I read with interest Richard Oerton’s article on the ideology behind retributive punishment.
‘If I were you,’ he says, ‘I should behave exactly as you do’, by which I assume he means that a person’s actions are a direct and unavoidable result of all the events, biological and environmental, leading up to them.
To say then that free will does not exist is easy, because we have just defined it out of existence.
The trouble with using language to express ideas is that deciding on an alternative definition of free will magically returns it to our universe.
In any moment, there may be more than one discrete action which a person is aware of and physically capable of undertaking as their next immediate action. ‘Do I go left or right?’ By definition, one of those actions will be taken and the others will not.
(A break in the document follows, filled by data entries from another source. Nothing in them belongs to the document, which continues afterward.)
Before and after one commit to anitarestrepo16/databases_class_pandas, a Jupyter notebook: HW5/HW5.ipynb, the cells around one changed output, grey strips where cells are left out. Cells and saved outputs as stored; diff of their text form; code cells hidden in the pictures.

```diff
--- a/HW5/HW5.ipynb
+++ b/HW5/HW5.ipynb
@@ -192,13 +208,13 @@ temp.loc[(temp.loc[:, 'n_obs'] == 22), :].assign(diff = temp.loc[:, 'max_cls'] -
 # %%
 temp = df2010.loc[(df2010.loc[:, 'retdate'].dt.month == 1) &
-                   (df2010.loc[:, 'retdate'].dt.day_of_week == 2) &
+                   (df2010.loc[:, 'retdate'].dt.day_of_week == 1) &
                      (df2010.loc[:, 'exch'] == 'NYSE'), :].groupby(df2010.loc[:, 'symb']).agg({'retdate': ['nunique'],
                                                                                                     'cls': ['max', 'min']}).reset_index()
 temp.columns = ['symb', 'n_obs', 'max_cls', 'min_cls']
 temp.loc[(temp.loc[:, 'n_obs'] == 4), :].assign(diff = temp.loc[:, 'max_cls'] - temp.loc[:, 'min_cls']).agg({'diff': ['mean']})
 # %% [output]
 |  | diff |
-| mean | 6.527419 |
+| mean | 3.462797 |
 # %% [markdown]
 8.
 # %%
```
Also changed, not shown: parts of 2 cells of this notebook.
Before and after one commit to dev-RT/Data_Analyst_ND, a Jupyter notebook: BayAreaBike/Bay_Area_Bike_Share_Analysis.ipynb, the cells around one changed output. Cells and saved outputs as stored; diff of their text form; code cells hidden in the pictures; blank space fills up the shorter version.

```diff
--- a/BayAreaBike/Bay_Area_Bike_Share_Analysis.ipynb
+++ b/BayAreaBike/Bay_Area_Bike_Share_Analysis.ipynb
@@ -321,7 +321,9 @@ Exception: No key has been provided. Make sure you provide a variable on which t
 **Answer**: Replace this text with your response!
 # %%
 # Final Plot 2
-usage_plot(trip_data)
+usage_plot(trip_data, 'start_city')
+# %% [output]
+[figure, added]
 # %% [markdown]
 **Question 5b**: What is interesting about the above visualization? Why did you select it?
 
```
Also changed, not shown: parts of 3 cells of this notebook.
If we choose to define free will as ‘the factor which causes the selection by the individual of one course of action over all the others’, then free will exists again, and we can all go home happy that we can be held accountable for our actions. We might talk about free will being compromised or influenced in a given situation, but our starting point is that it exists, so it does.
I will reflect on this further tonight while trying to resist a pudding after dinner.
David Rhodes, Swan Solicitors, Melton, East Yorkshire